Islamic Cultural Center, New York, USA, March 15, 2019 – Mayor Bill de Blasio along with Penny Abeywardena, New York City Commissioner for International Affairs and Craig John Hawke, Permanent Representative of New Zealand to UN visits the 96th Street Islamic Cultural Center in Manhattan to deliver remarks and meet with members of New York’s Muslim community after the horrific terror attack in New Zealand on Friday.
Photo: Luiz Rampelotto/EuropaNewswire
Mayor Bill de Blasio:
Thank you very much. I stand here today as a leader of this city to send a clear message to all our Muslim brothers and sisters that we stand with you in solidarity. We understand the pain you’re feeling at this moment and the loss you are feeling, and we are here to ensure that this community is respected and embraced and protected. We know that in our hour of need, particularly when hate and violence stalk us, that we are protected every day by the men and women of the NYPD. And as I arrived, I saw a strong NYPD presence around this mosque, and that’s true around mosques all over this city. And I want to thank the men and women of the NYPD for their strong show of support protecting this community. Thank you.

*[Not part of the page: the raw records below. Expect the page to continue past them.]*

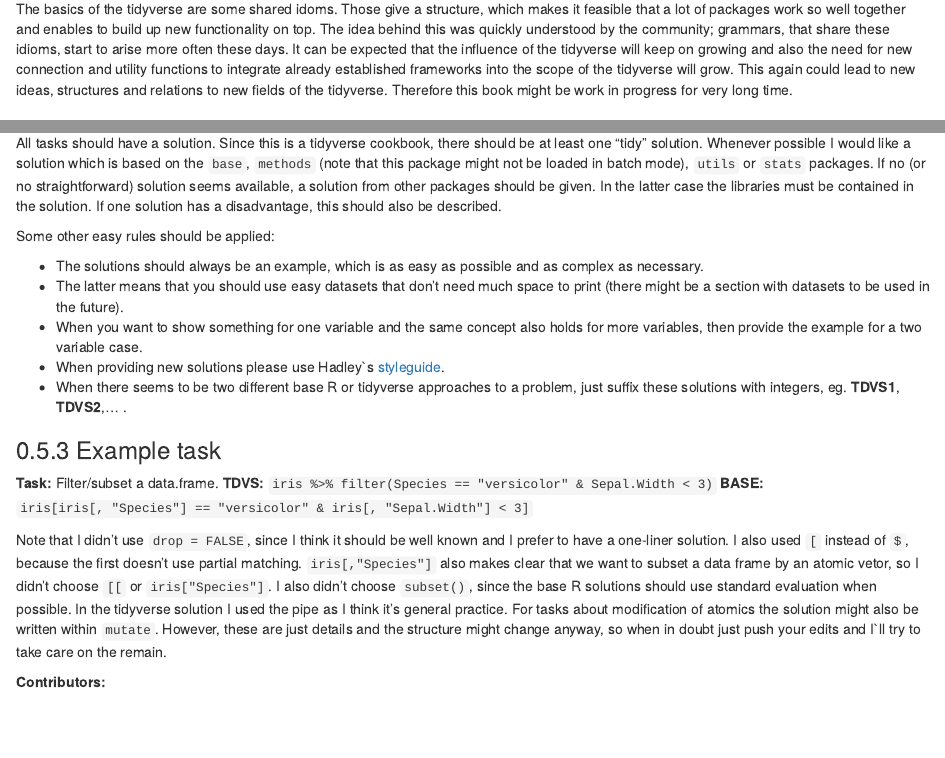
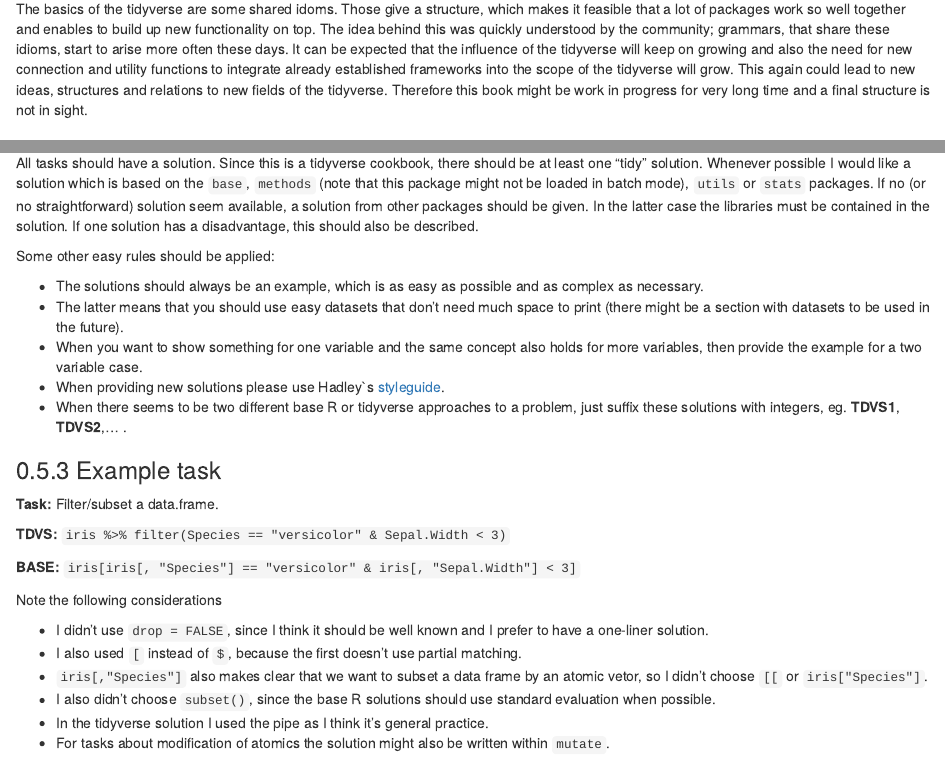
Before and after one commit to Tazinho/Tidyverse-Cookbook, an R Markdown document (index.Rmd): the page in a window 1100 px wide, from 910 px down, and a second part further down, joined at a grey line. Rendered offline with R 4.5, knitr and Pandoc, with nearby package versions; drawn as R Markdown's standard HTML page in place of the format the file asks for.

Commit message:
update atomics and index

```diff
--- a/index.Rmd
+++ b/index.Rmd
@@ -43,7 +43,7 @@ Some reasons to write this book:
 One strength of the tidyverse is that it hides a lot of quirks that base R provides and inherits to many packages that rely on it. This allows to stick to a specific workflow from the point you enter the tidyverse until you leave it. This is why I highly recommend to head your data analysis as fast as possible into the tidyverse workflow whenever possible. However, there might be situations you need the functionality and concepts of the tidyverse, but you want to relay on base R functionality. In these cases it is easy to get lost in quick workarounds that seem handy at first but hide some pitfalls that let you lose the way of a systematic data analysis workflow ending up in a unique non maintainable solution. Therefore I try to provide "good practice" solutions within base R that achieve the same goal as its tidyverse counterparts. This idea is somehow inspired by the [stringr package vignette](https://cran.r-project.org/web/packages/stringr/vignettes/stringr.html). While tidyverse solutions will usually be written in non-standard evaluation and usually provide an escape hatch, I'll try to provide standard evaluation base R solutions.
 
 ## Structure of this book
-The basics of the tidyverse are some shared idoms. Those give a structure, which makes it feasible that a lot of packages work so well together and enables to build up new functionality on top. The idea behind this was quickly understood by the community; grammars, that share these idioms, start to arise more often these days. It can be expected that the influence of the tidyverse will keep on growing and also the need for new connection and utility functions to integrate already established frameworks into the scope of the tidyverse will grow. This again could lead to new ideas, structures and relations to new fields of the tidyverse. Therefore this book might be work in progress for very long time.
+The basics of the tidyverse are some shared idoms. Those give a structure, which makes it feasible that a lot of packages work so well together and enables to build up new functionality on top. The idea behind this was quickly understood by the community; grammars, that share these idioms, start to arise more often these days. It can be expected that the influence of the tidyverse will keep on growing and also the need for new connection and utility functions to integrate already established frameworks into the scope of the tidyverse will grow. This again could lead to new ideas, structures and relations to new fields of the tidyverse. Therefore this book might be work in progress for very long time and a final structure is not in sight.
 
 ## Contribution
 This work is just a side project and any help is very much appreciated. Therefore you can find the edit button on top of each page. This lets you add changes to this book directly on github. My hope is that this book will be authored by the community and most of my future work is maintenance and keeping a structure that provides a good overview and lets you find the solution of your problem as fast as possible.
@@ -56,7 +56,7 @@ This book is not an introduction to the tidyverse. If you are new to it, I recom
 This book contains many reproducible examples. These should show intended usecases by package authors as well as other (maybe creative) uses that don't have a simpler solution. All usecases are called "tasks" in this book. New tasks should be described by a sentence containing different verbs (some specific and some general), so that the tasks are easy to find.
 
 ### Solutions
-All tasks should have a solution. Since this is a tidyverse cookbook, there should be at least one "tidy" solution. Whenever possible I would like a solution which is based on the `base`, `methods` (note that this package might not be loaded in batch mode), `utils` or `stats` packages. If no (or no straightforward) solution seems available, a solution from other packages should be given. In the latter case the libraries must be contained in the solution. If one solution has a disadvantage, this should also be described.
+All tasks should have a solution. Since this is a tidyverse cookbook, there should be at least one "tidy" solution. Whenever possible I would like a solution which is based on the `base`, `methods` (note that this package might not be loaded in batch mode), `utils` or `stats` packages. If no (or no straightforward) solution seem available, a solution from other packages should be given. In the latter case the libraries must be contained in the solution. If one solution has a disadvantage, this should also be described.
 
 Some other easy rules should be applied:
 
@@ -69,7 +69,16 @@ Some other easy rules should be applied:
 ### Example task
 
 **Task:** Filter/subset a data.frame.
+
 **TDVS:** `iris %>% filter(Species == "versicolor" & Sepal.Width < 3)`
+
 **BASE:** `iris[iris[, "Species"] == "versicolor" & iris[, "Sepal.Width"] < 3]`
 
-Note that I didn't use `drop = FALSE`, since I think it should be well known and I prefer to have a one-liner solution. I also used `[` instead of `$`, because the first doesn't use partial matching. `iris[,"Species"]` also makes clear that we want to subset a data frame by an atomic vetor, so I didn't choose `[[` or `iris["Species"]`. I also didn't choose `subset()`, since the base R solutions should use standard evaluation when possible. In the tidyverse solution I used the pipe as I think it's general practice. For tasks about modification of atomics the solution might also be written within `mutate`. However, these are just details and the structure might change anyway, so when in doubt just push your edits and I`ll try to take care on the remain.
+Note the following considerations
+
+* I didn't use `drop = FALSE`, since I think it should be well known and I prefer to have a one-liner solution.
+* I also used `[` instead of `$`, because the first doesn't use partial matching.
+* `iris[,"Species"]` also makes clear that we want to subset a data frame by an atomic vetor, so I didn't choose `[[` or `iris["Species"]`.
+* I also didn't choose `subset()`, since the base R solutions should use standard evaluation when possible.
+* In the tidyverse solution I used the pipe as I think it's general practice.
+* For tasks about modification of atomics the solution might also be written within `mutate`.
```
Also changed, not shown: 05-Atomics.Rmd (+12 -0 lines), index.Rmd (2 more changed lines).
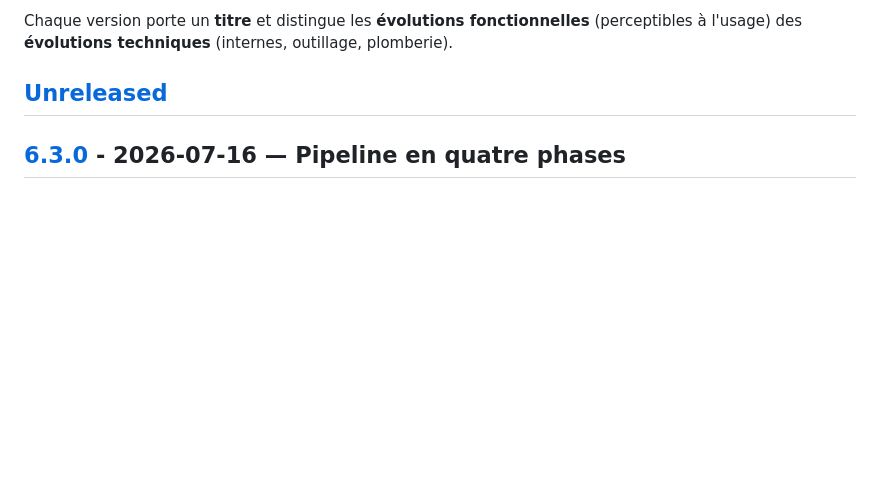
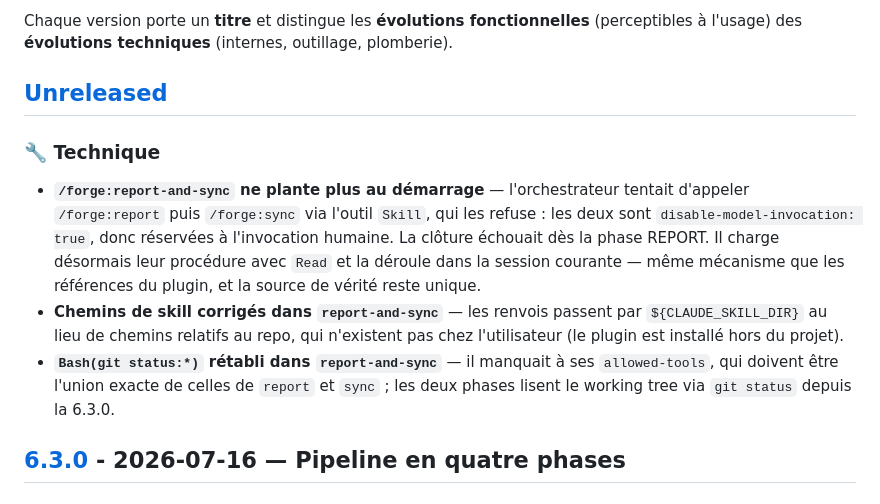
Before and after one commit to gabrielmustiere/forge, a Markdown page: CHANGELOG.md, the part around the change. Drawn GitHub-style; blank space fills up the shorter version.

Commit message:
fix(plugin): réparer l'enchaînement de report-and-sync
L'orchestrateur appelait /forge:report puis /forge:sync via l'outil Skill,
qui les refuse : les deux sont disable-model-invocation, donc réservées à
l'invocation humaine. La clôture échouait dès la phase REPORT, et aurait
buté sur le même mur en phase SYNC.

- Charger les deux procédures avec Read et les dérouler dans la session
  courante — même mécanisme que les références du plugin, source de vérité
  toujours unique. Précise que ${CLAUDE_SKILL_DIR} lu dans un SKILL.md
  désigne le dossier de la skill lue, Read ne substituant pas la variable.
- Passer les renvois par ${CLAUDE_SKILL_DIR} au lieu de chemins relatifs au
  repo, inexistants chez l'utilisateur (plugin installé hors du projet).
- Rétablir Bash(git status:*) dans les allowed-tools, qui doivent être
  l'union exacte de celles de report et sync.

```diff
--- a/CHANGELOG.md
+++ b/CHANGELOG.md
@@ -9,6 +9,12 @@ Chaque version porte un **titre** et distingue les **évolutions fonctionnelles*
 (perceptibles à l'usage) des **évolutions techniques** (internes, outillage, plomberie).
 
 ## [Unreleased]
+
+### 🔧 Technique
+
+- **`/forge:report-and-sync` ne plante plus au démarrage** — l'orchestrateur tentait d'appeler `/forge:report` puis `/forge:sync` via l'outil `Skill`, qui les refuse : les deux sont `disable-model-invocation: true`, donc réservées à l'invocation humaine. La clôture échouait dès la phase REPORT. Il charge désormais leur procédure avec `Read` et la déroule dans la session courante — même mécanisme que les références du plugin, et la source de vérité reste unique.
+- **Chemins de skill corrigés dans `report-and-sync`** — les renvois passent par `${CLAUDE_SKILL_DIR}` au lieu de chemins relatifs au repo, qui n'existent pas chez l'utilisateur (le plugin est installé hors du projet).
+- **`Bash(git status:*)` rétabli dans `report-and-sync`** — il manquait à ses `allowed-tools`, qui doivent être l'union exacte de celles de `report` et `sync` ; les deux phases lisent le working tree via `git status` depuis la 6.3.0.
 
 ## [6.3.0] - 2026-07-16 — Pipeline en quatre phases
 
```
Also changed, not shown: 1 other file.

My colleagues who spoke before me painted a picture of what we’re experiencing now not just in the United States, but in other countries that we all consider to be democracies, countries we consider to be advanced, and yet we are seeing this violence rise up more and more, and this hatred. And in a world where we wonder what norms are left, what limits, what standards are left, this particularly painful reality that just in the last few years we more and more see attacks inside houses of worship. The most unthinkable, unspeakable idea is now becoming somehow common. And as you heard, the horrible attack inside Mother Emanuel AME Church in Charleston, South Carolina, where I was on Sunday – in that church where that attack happened. First Baptist Church, Sutherland Springs, Texas; Tree of Life Synagogue in Pittsburgh; and now a mosque so many thousands of miles away in New Zealand – this is a sickness that is growing in our society, and I agree with my colleagues that we have to be the ones to stop it. Our houses of worship cannot be turned into killing fields. We have to be clear, as a society, we will not tolerate any violence against people of faith, against people because of their race, their ethnicity, for any reason. And we have to weed out those among us who would propagate such violence.
White nationalism goes hand in hand with terrorism – let’s be clear. As a belief structure, it leads to only one place – to terror and violence – all those who believe in this idea of creating an atmosphere of threat for everyone else, and they must be addressed